Records from a data source
════════════════════
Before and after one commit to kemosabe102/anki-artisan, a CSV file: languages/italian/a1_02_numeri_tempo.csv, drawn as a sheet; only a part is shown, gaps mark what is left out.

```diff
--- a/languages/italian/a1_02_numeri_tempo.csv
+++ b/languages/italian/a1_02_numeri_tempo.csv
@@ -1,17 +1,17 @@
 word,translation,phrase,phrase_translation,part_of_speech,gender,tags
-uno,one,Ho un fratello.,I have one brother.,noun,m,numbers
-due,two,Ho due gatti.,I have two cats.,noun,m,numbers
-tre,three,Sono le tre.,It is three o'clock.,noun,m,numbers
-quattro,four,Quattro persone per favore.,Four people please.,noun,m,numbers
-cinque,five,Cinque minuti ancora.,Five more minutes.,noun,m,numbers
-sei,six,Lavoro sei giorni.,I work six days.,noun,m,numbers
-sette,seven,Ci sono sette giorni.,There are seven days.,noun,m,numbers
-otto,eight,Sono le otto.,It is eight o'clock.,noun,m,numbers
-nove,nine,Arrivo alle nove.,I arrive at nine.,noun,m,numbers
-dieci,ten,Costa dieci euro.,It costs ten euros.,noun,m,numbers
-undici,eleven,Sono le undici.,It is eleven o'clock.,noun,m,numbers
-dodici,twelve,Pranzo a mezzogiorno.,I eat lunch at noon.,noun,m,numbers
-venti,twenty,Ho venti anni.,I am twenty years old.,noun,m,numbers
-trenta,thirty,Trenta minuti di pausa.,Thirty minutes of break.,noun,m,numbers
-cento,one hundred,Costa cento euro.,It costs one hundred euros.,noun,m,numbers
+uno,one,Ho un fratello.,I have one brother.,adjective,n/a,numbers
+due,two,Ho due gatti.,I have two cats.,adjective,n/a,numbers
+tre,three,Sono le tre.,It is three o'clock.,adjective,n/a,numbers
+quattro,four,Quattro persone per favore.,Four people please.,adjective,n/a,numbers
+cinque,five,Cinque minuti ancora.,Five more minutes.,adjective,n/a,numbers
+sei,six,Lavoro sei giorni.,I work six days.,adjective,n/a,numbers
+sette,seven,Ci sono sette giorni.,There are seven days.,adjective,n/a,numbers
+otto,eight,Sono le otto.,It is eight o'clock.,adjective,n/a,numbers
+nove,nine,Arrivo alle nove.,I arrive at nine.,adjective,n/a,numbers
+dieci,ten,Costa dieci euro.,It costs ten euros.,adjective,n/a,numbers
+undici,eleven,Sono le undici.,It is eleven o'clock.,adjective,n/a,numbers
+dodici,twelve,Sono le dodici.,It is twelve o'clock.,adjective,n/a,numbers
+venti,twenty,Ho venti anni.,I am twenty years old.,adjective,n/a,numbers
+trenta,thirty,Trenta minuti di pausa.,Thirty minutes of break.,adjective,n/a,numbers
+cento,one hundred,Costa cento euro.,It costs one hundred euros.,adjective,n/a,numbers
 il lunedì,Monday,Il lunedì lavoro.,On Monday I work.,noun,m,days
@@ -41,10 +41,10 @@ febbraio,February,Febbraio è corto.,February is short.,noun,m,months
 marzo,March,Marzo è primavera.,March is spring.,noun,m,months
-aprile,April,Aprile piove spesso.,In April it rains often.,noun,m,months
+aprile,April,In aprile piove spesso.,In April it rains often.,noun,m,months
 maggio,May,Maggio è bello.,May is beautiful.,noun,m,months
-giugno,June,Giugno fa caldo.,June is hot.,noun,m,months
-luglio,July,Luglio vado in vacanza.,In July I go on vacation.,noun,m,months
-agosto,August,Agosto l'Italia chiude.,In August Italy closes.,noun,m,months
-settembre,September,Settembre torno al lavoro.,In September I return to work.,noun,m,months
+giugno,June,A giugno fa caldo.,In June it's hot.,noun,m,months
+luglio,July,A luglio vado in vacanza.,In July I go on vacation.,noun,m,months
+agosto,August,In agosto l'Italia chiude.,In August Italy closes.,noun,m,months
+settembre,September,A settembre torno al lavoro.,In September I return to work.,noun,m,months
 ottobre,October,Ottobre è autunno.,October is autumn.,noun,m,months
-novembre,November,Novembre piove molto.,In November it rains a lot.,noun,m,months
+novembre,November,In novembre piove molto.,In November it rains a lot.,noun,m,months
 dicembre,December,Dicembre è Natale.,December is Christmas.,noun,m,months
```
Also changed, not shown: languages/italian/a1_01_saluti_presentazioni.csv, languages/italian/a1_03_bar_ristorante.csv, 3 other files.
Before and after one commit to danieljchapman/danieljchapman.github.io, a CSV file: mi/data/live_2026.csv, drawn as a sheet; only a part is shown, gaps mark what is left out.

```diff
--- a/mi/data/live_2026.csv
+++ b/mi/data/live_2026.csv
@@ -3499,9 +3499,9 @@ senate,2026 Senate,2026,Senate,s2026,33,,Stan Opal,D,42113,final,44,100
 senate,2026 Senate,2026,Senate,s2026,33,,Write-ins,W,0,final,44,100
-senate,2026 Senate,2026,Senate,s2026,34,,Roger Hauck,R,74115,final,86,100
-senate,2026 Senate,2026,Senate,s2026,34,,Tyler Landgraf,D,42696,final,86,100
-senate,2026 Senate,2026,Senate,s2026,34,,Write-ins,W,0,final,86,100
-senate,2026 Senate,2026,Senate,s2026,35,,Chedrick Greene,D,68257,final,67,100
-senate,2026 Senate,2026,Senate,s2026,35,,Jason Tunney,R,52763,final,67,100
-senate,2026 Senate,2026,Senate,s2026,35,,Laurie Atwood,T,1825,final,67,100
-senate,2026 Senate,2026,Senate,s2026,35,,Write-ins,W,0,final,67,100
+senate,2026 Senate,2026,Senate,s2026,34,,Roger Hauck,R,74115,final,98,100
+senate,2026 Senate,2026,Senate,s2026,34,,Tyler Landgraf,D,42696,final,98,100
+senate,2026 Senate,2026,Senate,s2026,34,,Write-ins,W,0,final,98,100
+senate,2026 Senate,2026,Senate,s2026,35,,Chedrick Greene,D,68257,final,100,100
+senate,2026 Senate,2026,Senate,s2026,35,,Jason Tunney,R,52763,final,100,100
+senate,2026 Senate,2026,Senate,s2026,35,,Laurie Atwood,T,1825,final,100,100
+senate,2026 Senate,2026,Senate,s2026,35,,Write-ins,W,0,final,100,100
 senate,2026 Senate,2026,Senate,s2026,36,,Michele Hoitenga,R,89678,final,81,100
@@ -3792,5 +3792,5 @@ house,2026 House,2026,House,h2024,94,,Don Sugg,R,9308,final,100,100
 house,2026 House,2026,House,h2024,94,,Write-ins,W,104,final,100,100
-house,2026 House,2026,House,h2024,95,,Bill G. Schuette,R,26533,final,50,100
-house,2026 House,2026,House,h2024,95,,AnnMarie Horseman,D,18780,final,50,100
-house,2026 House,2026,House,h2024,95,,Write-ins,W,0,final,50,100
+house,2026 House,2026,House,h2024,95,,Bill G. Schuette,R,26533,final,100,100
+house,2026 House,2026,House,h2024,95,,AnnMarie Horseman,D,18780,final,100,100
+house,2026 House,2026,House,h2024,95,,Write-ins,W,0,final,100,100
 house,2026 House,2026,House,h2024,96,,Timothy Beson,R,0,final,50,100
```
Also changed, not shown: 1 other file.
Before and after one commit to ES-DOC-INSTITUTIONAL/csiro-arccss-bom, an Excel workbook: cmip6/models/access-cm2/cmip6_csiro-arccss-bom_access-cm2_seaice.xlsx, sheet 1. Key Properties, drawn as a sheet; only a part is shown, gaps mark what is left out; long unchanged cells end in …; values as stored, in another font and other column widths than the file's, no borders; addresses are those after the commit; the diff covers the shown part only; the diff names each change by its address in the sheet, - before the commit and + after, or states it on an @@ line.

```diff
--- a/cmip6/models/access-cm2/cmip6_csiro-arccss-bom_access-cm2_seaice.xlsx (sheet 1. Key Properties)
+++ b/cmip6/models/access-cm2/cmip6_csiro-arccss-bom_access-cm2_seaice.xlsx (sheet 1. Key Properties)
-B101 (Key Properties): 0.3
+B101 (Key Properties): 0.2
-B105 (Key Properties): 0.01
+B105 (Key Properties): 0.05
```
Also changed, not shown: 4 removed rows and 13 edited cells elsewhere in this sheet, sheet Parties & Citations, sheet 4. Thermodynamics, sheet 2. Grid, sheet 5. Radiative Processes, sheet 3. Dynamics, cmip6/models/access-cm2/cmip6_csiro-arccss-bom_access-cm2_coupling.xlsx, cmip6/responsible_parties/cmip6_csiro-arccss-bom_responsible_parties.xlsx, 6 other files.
════════════════════
> Aim of the task: From the entries above, extract each line containing "clock".

> Worked solution:
-tre,three,Sono le tre.,It is three o'clock.,noun,m,numbers
-otto,eight,Sono le otto.,It is eight o'clock.,noun,m,numbers
-undici,eleven,Sono le undici.,It is eleven o'clock.,noun,m,numbers
+tre,three,Sono le tre.,It is three o'clock.,adjective,n/a,numbers
+otto,eight,Sono le otto.,It is eight o'clock.,adjective,n/a,numbers
+undici,eleven,Sono le undici.,It is eleven o'clock.,adjective,n/a,numbers
+dodici,twelve,Sono le dodici.,It is twelve o'clock.,adjective,n/a,numbers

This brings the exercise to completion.